Requirement
Please report every line in the material below where the word "href" is found.
- Opening Delimiter -
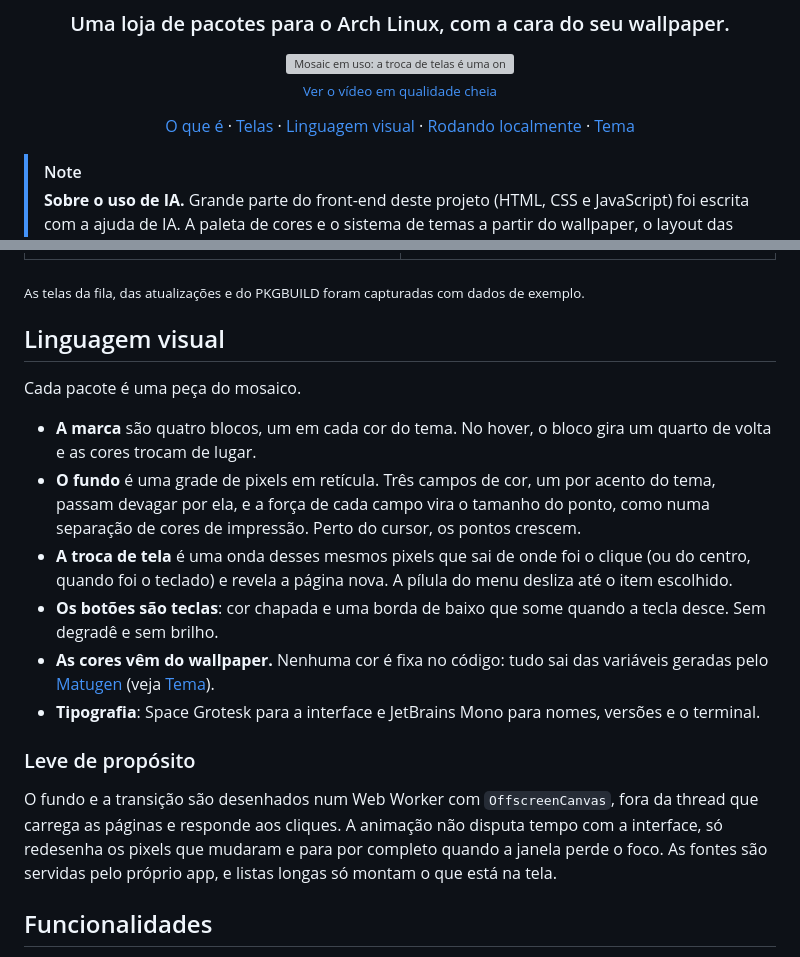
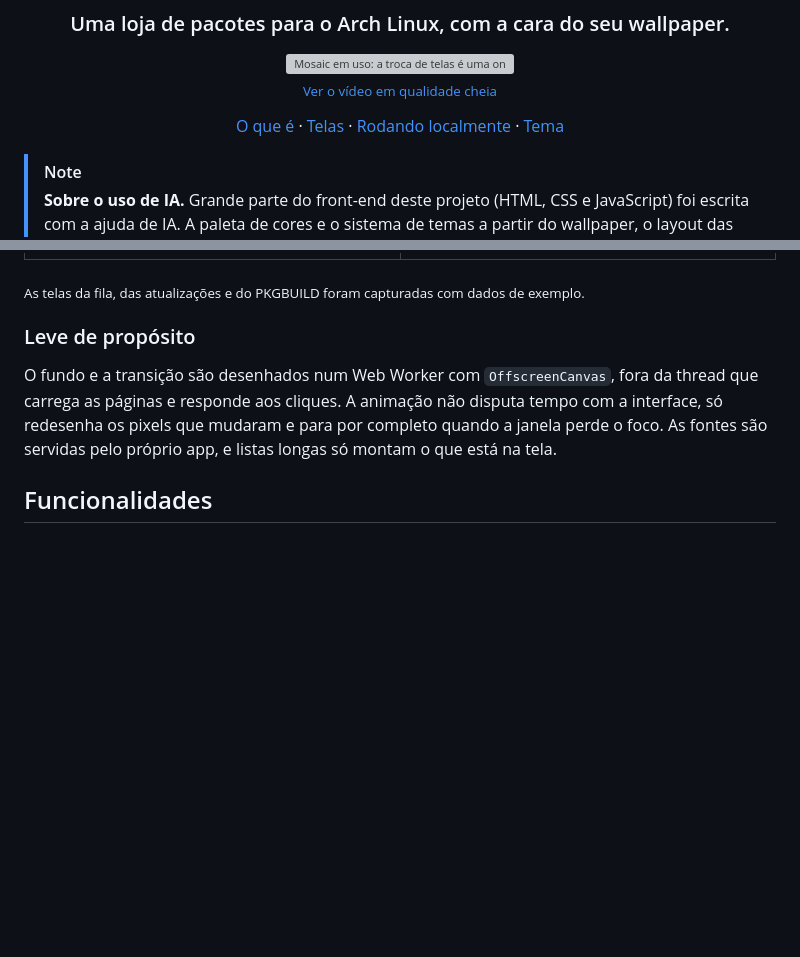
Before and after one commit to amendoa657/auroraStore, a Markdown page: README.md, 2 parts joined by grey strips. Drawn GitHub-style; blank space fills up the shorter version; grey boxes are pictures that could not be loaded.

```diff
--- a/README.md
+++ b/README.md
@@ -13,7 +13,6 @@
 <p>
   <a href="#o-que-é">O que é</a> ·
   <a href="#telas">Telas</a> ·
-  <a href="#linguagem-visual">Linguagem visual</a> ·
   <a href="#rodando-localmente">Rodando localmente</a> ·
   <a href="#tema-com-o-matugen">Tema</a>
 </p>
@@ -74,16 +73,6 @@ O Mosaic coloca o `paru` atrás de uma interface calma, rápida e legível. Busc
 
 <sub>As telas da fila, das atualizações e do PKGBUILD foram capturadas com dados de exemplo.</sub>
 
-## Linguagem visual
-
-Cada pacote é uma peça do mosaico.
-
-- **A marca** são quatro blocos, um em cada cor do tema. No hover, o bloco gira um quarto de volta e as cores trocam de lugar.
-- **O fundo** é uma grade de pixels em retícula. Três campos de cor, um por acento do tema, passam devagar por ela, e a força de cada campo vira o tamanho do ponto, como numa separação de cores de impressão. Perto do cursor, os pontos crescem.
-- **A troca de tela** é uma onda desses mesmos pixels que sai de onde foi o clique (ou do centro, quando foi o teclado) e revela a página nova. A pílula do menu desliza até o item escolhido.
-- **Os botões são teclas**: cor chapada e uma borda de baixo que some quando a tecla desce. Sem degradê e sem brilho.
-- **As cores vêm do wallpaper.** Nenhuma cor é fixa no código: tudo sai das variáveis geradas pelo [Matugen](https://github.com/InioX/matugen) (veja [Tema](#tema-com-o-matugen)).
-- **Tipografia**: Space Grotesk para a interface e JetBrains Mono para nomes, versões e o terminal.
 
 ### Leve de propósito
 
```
- Closing Delimiter -
Your solution
   <a href="#o-que-é">O que é</a> ·
   <a href="#telas">Telas</a> ·
-  <a href="#linguagem-visual">Linguagem visual</a> ·
   <a href="#rodando-localmente">Rodando localmente</a> ·
   <a href="#tema-com-o-matugen">Tema</a>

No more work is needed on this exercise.